.say for 3# OUTPUT: «3␤»

Most subclasses redefine this method for optimization, so it's mostly types that do not actually iterate the ones that actually use this implementation.

method pick

Defined as:

multi method pick(--> Any)
multi method pick($n --> Seq)

Coerces the invocant to a list by applying its .list method and uses List.pick on it.

my Range $rg = 'α'..'ω';
say $rg.pick(3); # OUTPUT: «(β α σ)␤»

method skip

Defined as:

multi method skip()
multi method skip(Whatever)
multi method skip(Callable:D $w)
multi method skip(Int() $n)

Creates a Seq from 1-item list's iterator and uses Seq.skip on it, please check that document for real use cases; calling skip without argument is equivalent to skip(1).

Calling it with Whatever will return an empty iterator:
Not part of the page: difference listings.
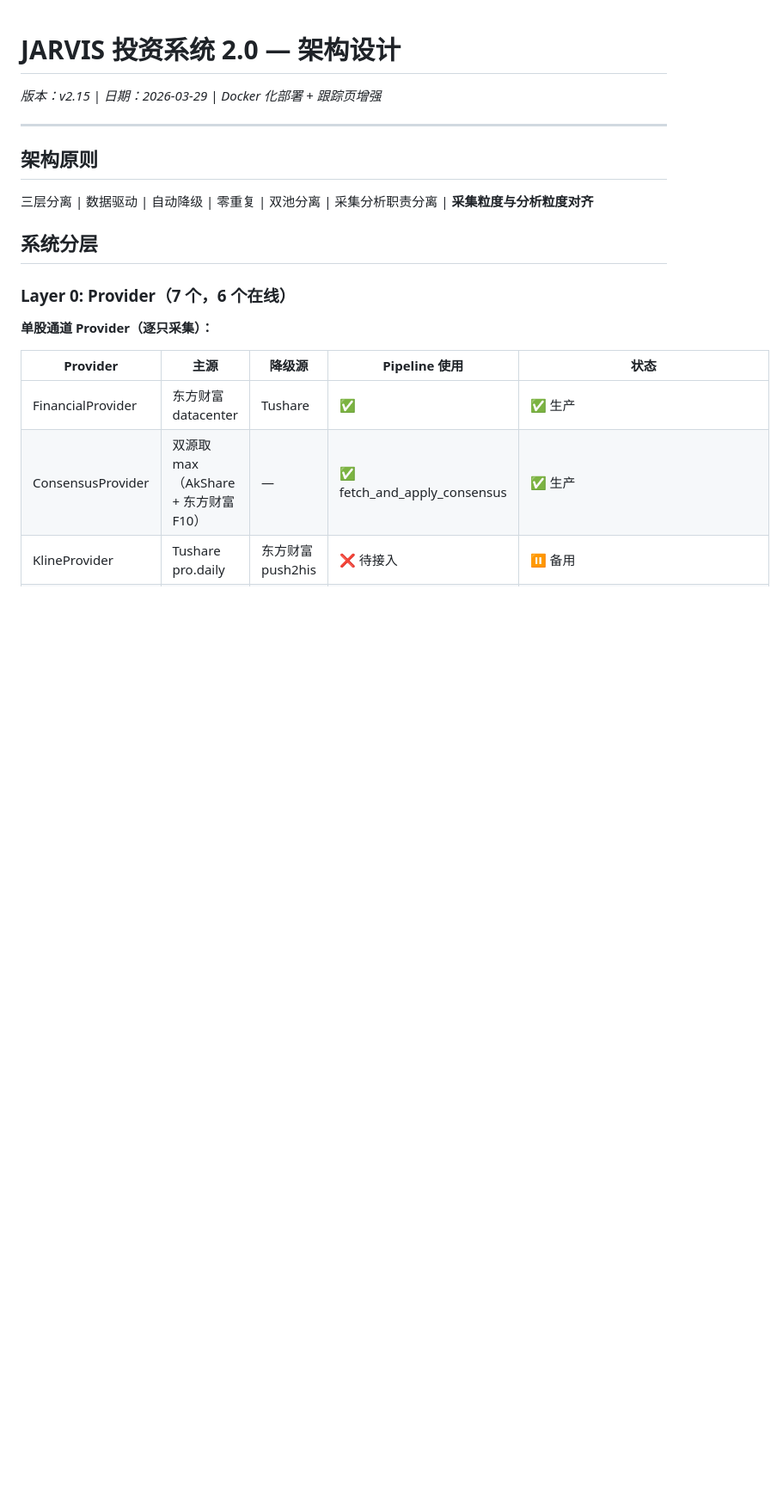
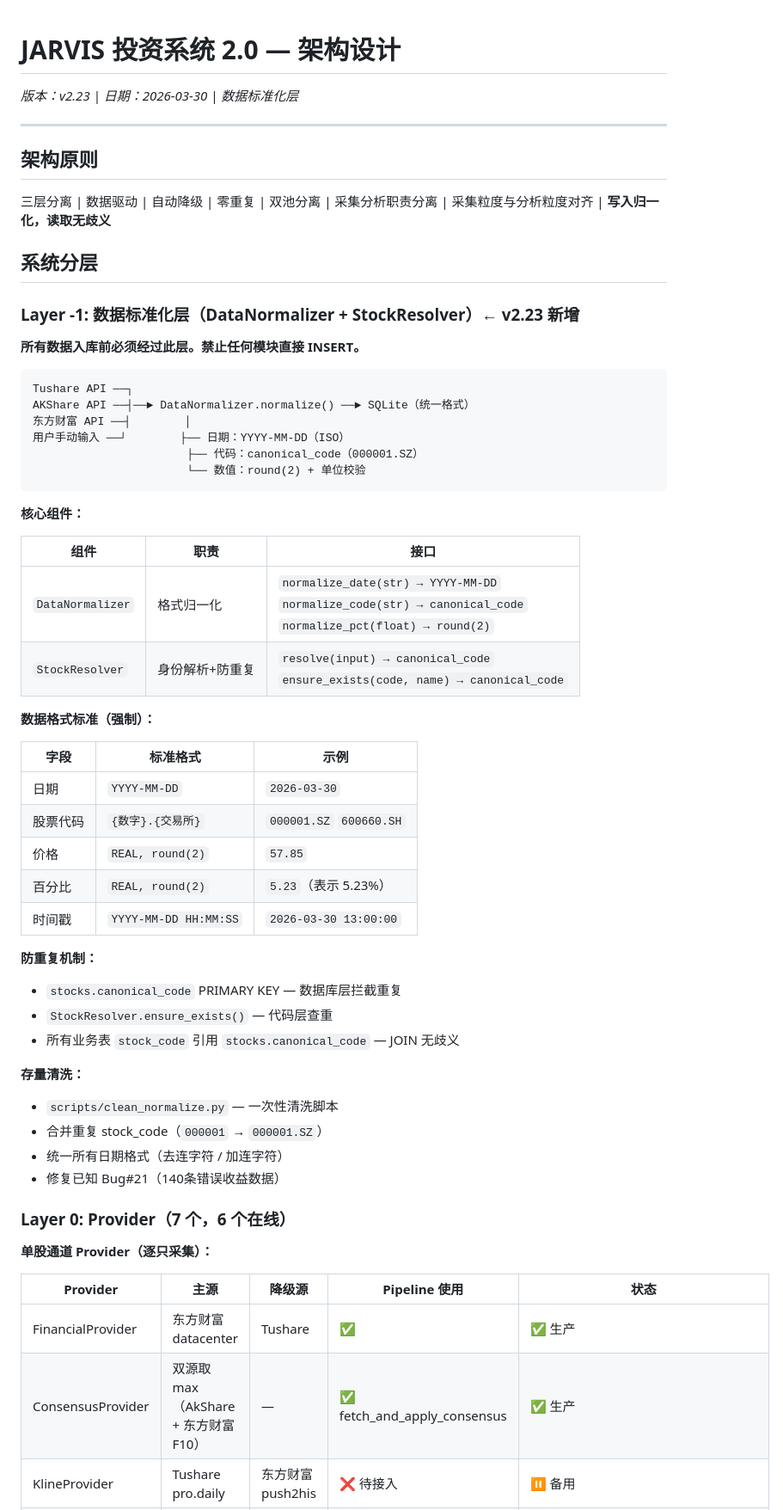
Before and after one commit to tonymd323/smart-invest, a Markdown page: docs/v2/architecture.md, the part around the change. Shown at 86% size. Drawn GitHub-style; blank space fills up the shorter version.

````diff
--- a/docs/v2/architecture.md
+++ b/docs/v2/architecture.md
@@ -1,14 +1,55 @@
 # JARVIS 投资系统 2.0 — 架构设计
 
-_版本：v2.15 | 日期：2026-03-29 | Docker 化部署 + 跟踪页增强_
+_版本：v2.23 | 日期：2026-03-30 | 数据标准化层_
 
 ---
 
 ## 架构原则
 
-三层分离 | 数据驱动 | 自动降级 | 零重复 | 双池分离 | 采集分析职责分离 | **采集粒度与分析粒度对齐**
+三层分离 | 数据驱动 | 自动降级 | 零重复 | 双池分离 | 采集分析职责分离 | 采集粒度与分析粒度对齐 | **写入归一化，读取无歧义**
 
 ## 系统分层
+
+### Layer -1: 数据标准化层（DataNormalizer + StockResolver）← v2.23 新增
+
+**所有数据入库前必须经过此层。禁止任何模块直接 INSERT。**
+
+```
+Tushare API ──┐
+AKShare API ──┤──► DataNormalizer.normalize() ──► SQLite（统一格式）
+东方财富 API ──┤        │
+用户手动输入 ──┘        ├── 日期：YYYY-MM-DD（ISO）
+                       ├── 代码：canonical_code（000001.SZ）
+                       └── 数值：round(2) + 单位校验
+```
+
+**核心组件：**
+
+| 组件 | 职责 | 接口 |
+|------|------|------|
+| `DataNormalizer` | 格式归一化 | `normalize_date(str) → YYYY-MM-DD`<br>`normalize_code(str) → canonical_code`<br>`normalize_pct(float) → round(2)` |
+| `StockResolver` | 身份解析+防重复 | `resolve(input) → canonical_code`<br>`ensure_exists(code, name) → canonical_code` |
+
+**数据格式标准（强制）：**
+
+| 字段 | 标准格式 | 示例 |
+|------|---------|------|
+| 日期 | `YYYY-MM-DD` | `2026-03-30` |
+| 股票代码 | `{数字}.{交易所}` | `000001.SZ` `600660.SH` |
+| 价格 | `REAL, round(2)` | `57.85` |
+| 百分比 | `REAL, round(2)` | `5.23`（表示 5.23%） |
+| 时间戳 | `YYYY-MM-DD HH:MM:SS` | `2026-03-30 13:00:00` |
+
+**防重复机制：**
+- `stocks.canonical_code` PRIMARY KEY — 数据库层拦截重复
+- `StockResolver.ensure_exists()` — 代码层查重
+- 所有业务表 `stock_code` 引用 `stocks.canonical_code` — JOIN 无歧义
+
+**存量清洗：**
+- `scripts/clean_normalize.py` — 一次性清洗脚本
+- 合并重复 stock_code（`000001` → `000001.SZ`）
+- 统一所有日期格式（去连字符 / 加连字符）
+- 修复已知 Bug#21（140条错误收益数据）
 
 ### Layer 0: Provider（7 个，6 个在线）
 
````
Also changed, not shown: docs/v2/progress.md (+51 -11 lines).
say <1 2 3>.skip(*);   # OUTPUT: «()␤»

The multi that uses a Callable is intended mainly to be used this way:

say <1 2 3>.skip(*-1); # OUTPUT: «(3)␤»

Instead of throwing away the first $n elements, it throws away everything but the elements indicated by the WhateverCode, in this case all but the last one.

method prepend

Defined as:

multi method prepend(Any:U: --> Array)
multi method prepend(Any:U: @values --> Array)

Called with no arguments on an empty variable, it initializes it as an empty Array; if called with arguments, it creates an array and then applies Array.prepend on it.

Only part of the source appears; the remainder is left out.